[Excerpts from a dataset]

+---+

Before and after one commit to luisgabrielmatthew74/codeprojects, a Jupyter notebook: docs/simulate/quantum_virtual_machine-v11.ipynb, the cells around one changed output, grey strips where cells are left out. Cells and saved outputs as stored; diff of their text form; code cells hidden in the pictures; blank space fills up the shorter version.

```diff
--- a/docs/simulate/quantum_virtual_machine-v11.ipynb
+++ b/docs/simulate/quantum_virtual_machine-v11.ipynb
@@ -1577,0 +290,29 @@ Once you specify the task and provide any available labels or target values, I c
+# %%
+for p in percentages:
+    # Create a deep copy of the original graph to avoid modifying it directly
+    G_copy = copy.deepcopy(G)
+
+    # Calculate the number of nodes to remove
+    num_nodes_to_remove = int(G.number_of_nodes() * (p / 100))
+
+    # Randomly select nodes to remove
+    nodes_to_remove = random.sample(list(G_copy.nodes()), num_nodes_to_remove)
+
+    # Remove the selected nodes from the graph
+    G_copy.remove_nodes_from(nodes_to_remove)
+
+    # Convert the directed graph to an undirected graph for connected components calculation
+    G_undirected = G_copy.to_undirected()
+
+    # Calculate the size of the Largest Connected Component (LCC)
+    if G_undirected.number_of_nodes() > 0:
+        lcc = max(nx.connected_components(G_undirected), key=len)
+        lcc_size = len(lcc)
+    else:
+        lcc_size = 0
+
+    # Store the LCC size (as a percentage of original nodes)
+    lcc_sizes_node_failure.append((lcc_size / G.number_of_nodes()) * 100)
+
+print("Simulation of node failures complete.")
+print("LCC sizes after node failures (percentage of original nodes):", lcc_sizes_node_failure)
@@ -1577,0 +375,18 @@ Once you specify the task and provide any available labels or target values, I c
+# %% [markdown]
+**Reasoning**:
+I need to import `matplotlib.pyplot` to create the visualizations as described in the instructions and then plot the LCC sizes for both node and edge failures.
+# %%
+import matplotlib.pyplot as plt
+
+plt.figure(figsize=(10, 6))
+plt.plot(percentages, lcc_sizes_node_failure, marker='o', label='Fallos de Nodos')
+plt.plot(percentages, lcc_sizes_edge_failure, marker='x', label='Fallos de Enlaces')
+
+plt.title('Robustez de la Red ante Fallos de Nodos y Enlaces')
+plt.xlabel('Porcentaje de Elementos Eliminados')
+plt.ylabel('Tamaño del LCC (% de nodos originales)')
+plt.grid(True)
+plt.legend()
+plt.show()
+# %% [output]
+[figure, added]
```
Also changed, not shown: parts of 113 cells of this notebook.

+---+

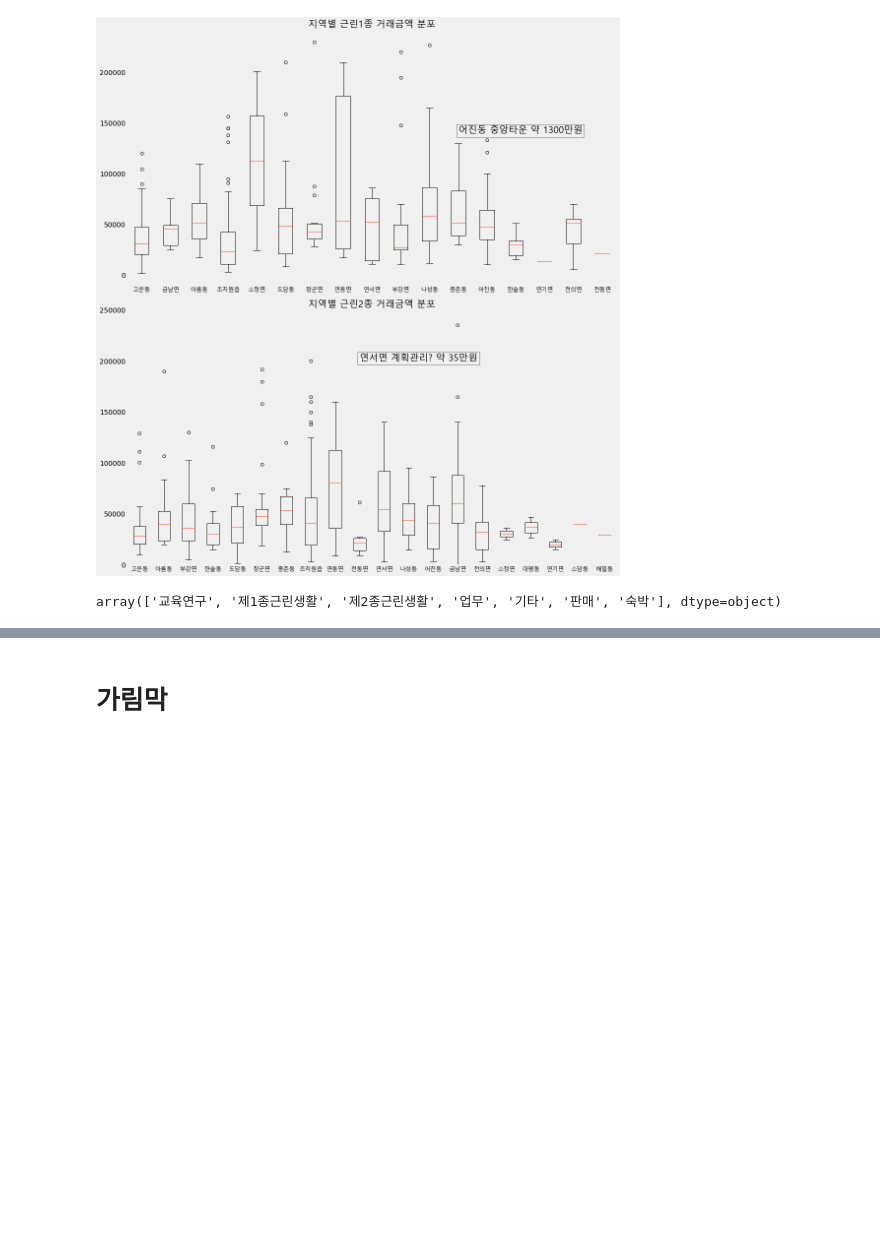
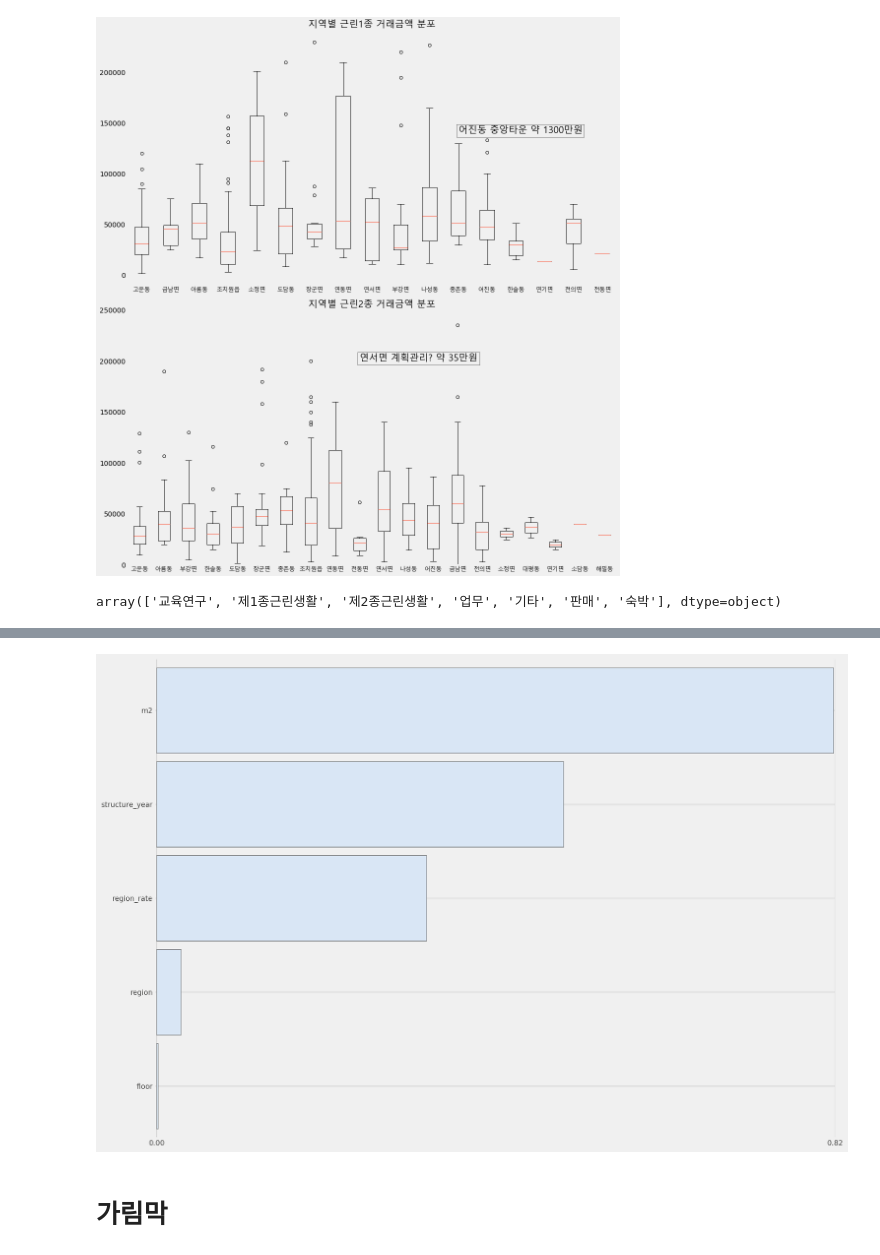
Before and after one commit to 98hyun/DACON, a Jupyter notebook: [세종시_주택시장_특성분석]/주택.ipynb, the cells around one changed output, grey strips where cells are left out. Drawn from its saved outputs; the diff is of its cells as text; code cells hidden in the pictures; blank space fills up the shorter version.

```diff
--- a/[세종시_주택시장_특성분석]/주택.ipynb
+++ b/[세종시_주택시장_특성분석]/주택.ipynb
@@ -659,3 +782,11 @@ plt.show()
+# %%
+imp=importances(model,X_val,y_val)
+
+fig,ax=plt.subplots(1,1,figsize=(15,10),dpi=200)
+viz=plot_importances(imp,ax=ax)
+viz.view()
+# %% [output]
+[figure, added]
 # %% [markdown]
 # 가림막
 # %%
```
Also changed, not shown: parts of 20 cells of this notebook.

+---+

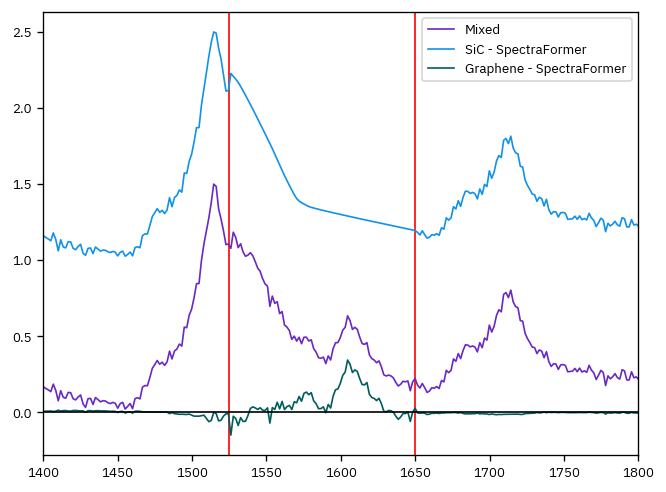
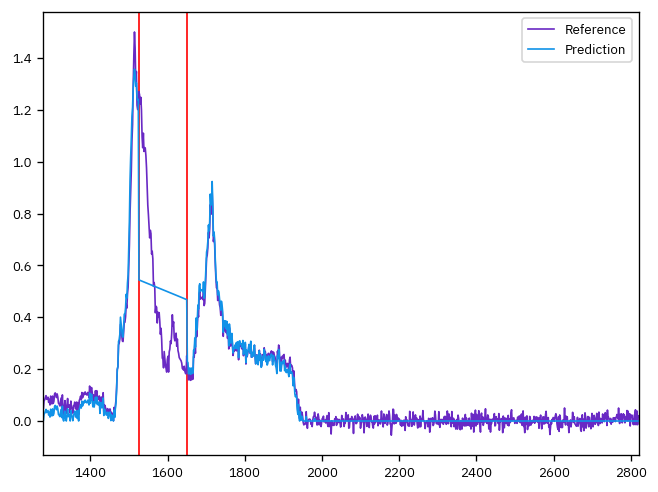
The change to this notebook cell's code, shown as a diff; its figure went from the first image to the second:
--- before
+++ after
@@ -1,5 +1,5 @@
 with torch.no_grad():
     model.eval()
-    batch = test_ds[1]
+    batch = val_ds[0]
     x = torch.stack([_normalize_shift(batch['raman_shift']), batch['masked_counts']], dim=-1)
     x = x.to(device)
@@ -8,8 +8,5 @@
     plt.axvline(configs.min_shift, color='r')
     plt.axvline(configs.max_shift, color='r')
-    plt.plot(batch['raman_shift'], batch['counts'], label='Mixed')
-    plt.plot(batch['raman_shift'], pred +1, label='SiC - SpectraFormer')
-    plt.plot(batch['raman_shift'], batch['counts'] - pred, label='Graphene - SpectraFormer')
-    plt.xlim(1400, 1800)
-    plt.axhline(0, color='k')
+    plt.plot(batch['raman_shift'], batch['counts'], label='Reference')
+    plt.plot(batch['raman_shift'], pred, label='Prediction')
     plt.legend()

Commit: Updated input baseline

+---+

The entries above hold a line with "batch = val_ds[0]" and a later line with "Commit: Updated input baseline". Write out exactly those lines and all lines between, nothing more.

Response area
+    batch = val_ds[0]
     x = torch.stack([_normalize_shift(batch['raman_shift']), batch['masked_counts']], dim=-1)
     x = x.to(device)
@@ -8,8 +8,5 @@
     plt.axvline(configs.min_shift, color='r')
     plt.axvline(configs.max_shift, color='r')
-    plt.plot(batch['raman_shift'], batch['counts'], label='Mixed')
-    plt.plot(batch['raman_shift'], pred +1, label='SiC - SpectraFormer')
-    plt.plot(batch['raman_shift'], batch['counts'] - pred, label='Graphene - SpectraFormer')
-    plt.xlim(1400, 1800)
-    plt.axhline(0, color='k')
+    plt.plot(batch['raman_shift'], batch['counts'], label='Reference')
+    plt.plot(batch['raman_shift'], pred, label='Prediction')
     plt.legend()

Commit: Updated input baseline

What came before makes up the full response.